Sun. Jan 22nd, 2023

Data Storage and Recovery Systems

Nobody wants to find that a failed PC results in the loss of their data.

For this reason, having data backed up and securely stored is extremely important.

Much specialised hardware exists for this purpose, and some of this is summarised below.

Data Storage

In terms of immediate data-storage, a technique for improving the reliability of the data is to use a technology called RAID: Redundant Array of Independent Disks.

RAID allows data to be copied across more than one disk, using special hardware which monitors and performs the logic necessary for this to happen. RAID exists in different variations:

RAID typeDescription
0Also called striping. Data is split into segments, and segments are alternately stored on alternate disks. This is not true RAID, as it only serves to provide a larger storage volume but as it achieves this by saving data across multiple discs, there is no redundancy. In the event of a single drive failure, all data will be lost
1Raid 1 is also called mirroring. A mirrored disk is exactly what it sounds like. If you have two 2TB drives, you would have a total usable space of 2TB – but both drives have a complete copy of all information. In the event of a single drive failure, a complete copy is still available on the other drive.
5Raid 5 requires a minimum of three disks, and uses n drives of equal size (s) to provide (n-1) * s storage. For example, with three 2TB hard drives, a usable storage space of 4TB is available. With six 2TB drives, the usable space is 10TB.
RAID5 works by splitting the data into segments (like RAID0) across n-1 drives. The final drive contains calculated checksums for each block of data. So, if you have five drives, a document would be split into four parts, and stored on the first four drives. The RAID controller then performs an XOR operation on the four parts, and stores the result in the fifth drive. With a RAID5 system, if any single drive fails, the data lost can always be recalculated from the remaining drives. The drive can be replaced and the data rebuilt.

To an extent, RAID systems can also affect the performance of a system: reading data from multiple drives simultaneously can increase the rate at which data can be fetched, as in many cases, the limiting rate is the connection between the storage and the rest of the system.

Although software can be used to create RAID arrays, this consumes some of the host’s processing capability. You would expect to find dedicated RAID hardware (expansion cards) in a business setting.

Data Recovery Systems

…aka backups.

Whilst RAID systems are used to provide data security and improve availability of live systems, backup systems are also used for longer-term data storage.

Backups can be performed using either HDDs or magnetic tape. (Cloud storage is also an option, but as this is simply using someone else’s computer, the hardware isn’t any different).

HDDs have the advantage of higher read and write speeds than tape: that means backing up the data is faster, and retrieving it is also quicker. Plus, being a disk, it has the advantage of allowing random access: that it, you can access any part of a disk directly.

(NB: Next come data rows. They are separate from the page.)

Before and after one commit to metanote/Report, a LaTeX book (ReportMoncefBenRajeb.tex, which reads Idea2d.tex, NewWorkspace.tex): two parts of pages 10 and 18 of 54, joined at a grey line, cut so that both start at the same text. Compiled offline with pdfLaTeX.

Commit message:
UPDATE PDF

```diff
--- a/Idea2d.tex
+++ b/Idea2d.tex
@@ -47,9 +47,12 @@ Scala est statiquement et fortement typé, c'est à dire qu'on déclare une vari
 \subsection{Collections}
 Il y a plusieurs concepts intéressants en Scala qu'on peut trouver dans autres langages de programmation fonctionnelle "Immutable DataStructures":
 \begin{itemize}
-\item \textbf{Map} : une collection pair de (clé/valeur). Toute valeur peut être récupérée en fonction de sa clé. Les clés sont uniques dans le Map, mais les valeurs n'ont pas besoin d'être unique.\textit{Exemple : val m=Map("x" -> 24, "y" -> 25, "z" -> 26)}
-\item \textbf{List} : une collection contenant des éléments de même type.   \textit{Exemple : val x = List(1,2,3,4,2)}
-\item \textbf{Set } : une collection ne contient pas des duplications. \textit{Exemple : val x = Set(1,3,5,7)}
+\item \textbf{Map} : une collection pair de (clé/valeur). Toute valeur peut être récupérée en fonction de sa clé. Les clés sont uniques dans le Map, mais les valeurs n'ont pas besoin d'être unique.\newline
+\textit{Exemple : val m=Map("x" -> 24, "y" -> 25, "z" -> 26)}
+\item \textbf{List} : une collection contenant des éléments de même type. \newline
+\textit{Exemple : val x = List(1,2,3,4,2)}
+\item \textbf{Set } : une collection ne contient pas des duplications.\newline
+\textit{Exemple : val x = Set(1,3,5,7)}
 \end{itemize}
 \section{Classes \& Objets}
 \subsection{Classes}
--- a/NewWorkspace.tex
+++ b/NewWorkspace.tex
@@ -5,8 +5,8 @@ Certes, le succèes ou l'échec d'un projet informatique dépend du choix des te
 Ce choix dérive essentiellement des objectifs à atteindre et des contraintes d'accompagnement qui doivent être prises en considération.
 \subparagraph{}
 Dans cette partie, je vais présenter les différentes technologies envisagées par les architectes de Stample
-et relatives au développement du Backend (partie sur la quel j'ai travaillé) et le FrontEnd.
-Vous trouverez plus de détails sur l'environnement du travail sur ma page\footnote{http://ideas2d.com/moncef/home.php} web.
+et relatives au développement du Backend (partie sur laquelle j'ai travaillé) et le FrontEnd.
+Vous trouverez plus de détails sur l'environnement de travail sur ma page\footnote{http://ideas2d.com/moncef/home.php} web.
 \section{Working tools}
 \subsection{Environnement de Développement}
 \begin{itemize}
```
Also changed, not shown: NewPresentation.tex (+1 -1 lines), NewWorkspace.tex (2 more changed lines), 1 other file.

Magnetic tape has none of the above advantages. In particular, the lack of random access makes finding specific areas very difficult. However, magnetic tap has the advantage of being stable for extremely long periods in storage, and as such, is ideal for archiving and saving data which is of high value, but unlikely to be often required – things like past bank transactions are vitally important to save, but the likelihood of needing them is low.

Forensic data recovery

As a footnote: disks contain an area used to store something called the ‘Table of contents’, shortened to TOC. A disk contains many addressable regions, and as such, it is important to maintain a list of where on the disk everything can be found.

On most operating systems, when a file is deleted, all that happens is the entry in the TOC is removed. The data for that file still exists on the disk, there is just no longer an entry saying where it can be found.

Without an entry marking the area of disk as ‘in use’, it could be used next time a document is saved. Of course, it also may not.

Data recovery software works by ignoring the TOC, and instead scanning the entire disk, analysing the data at every location and trying to guess what (if anything) was once saved there. This means it is possible to retrieve deleted files, although the chance of files being retrievable diminishes with time as other documents are saved, as they may overwrite part of the document’s data.

This can be taken a stage further with true forensic data recovery. (example here)